- _Activity_
How many lines below include the word "html"? State that number and nothing else.

- _Available data_
------------------------

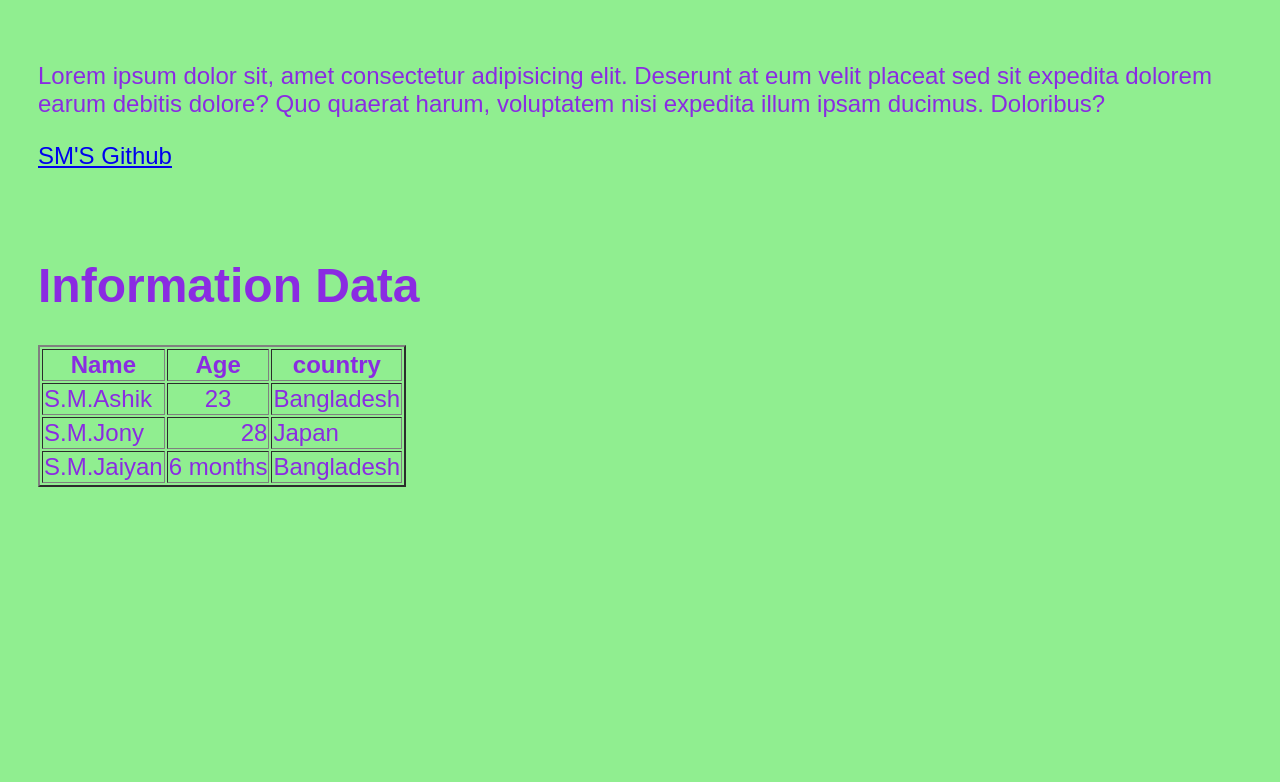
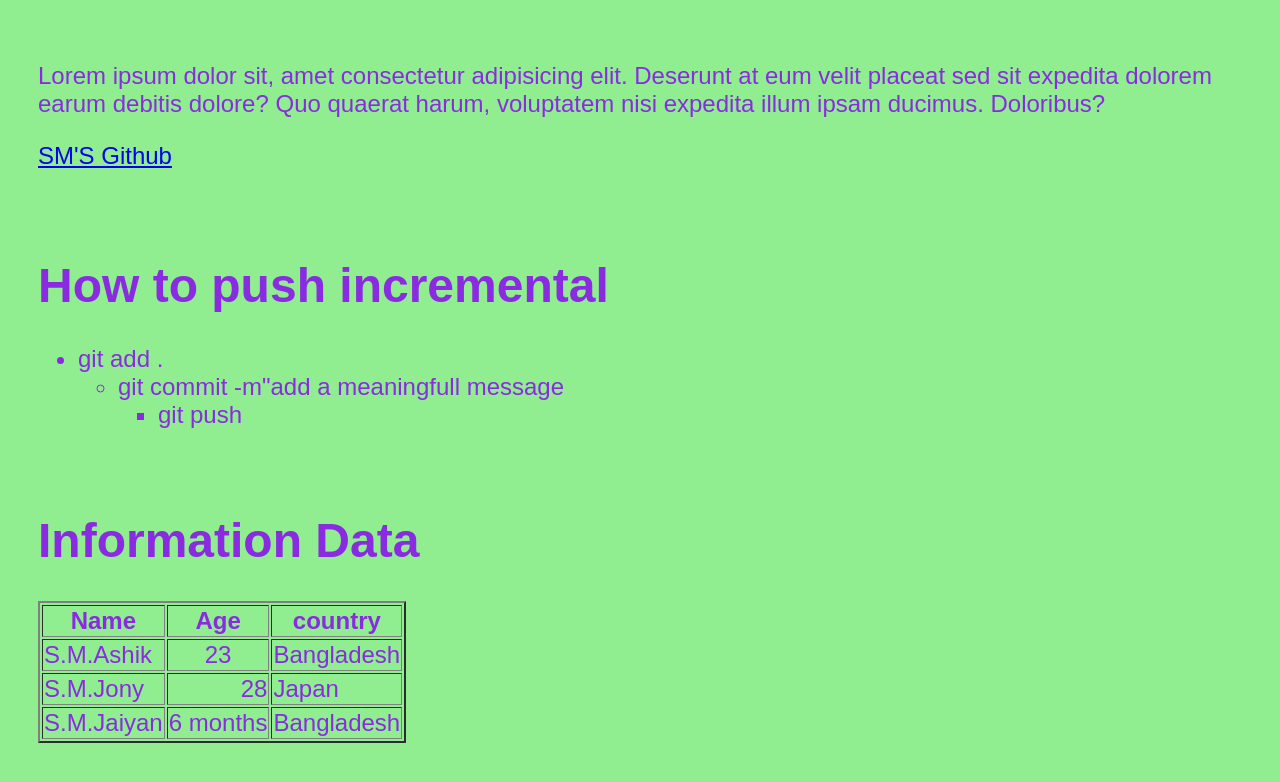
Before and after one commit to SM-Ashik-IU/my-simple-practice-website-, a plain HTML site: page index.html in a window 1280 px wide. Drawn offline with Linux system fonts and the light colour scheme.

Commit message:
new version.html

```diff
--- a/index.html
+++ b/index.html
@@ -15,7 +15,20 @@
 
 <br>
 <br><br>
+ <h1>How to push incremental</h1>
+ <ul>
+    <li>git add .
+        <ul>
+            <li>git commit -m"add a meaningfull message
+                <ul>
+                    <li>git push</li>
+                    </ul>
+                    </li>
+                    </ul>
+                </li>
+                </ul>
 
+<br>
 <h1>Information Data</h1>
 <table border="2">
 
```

------------------------

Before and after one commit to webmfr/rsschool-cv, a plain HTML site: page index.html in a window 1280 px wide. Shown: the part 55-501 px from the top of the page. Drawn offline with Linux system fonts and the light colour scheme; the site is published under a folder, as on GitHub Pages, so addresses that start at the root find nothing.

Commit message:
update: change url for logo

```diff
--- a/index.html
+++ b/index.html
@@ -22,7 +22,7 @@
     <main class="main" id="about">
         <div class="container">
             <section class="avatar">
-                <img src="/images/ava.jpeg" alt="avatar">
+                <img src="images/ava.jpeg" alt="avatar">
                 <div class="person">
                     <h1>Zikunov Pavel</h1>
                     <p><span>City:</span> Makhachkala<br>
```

------------------------

- _Reply to the task_
7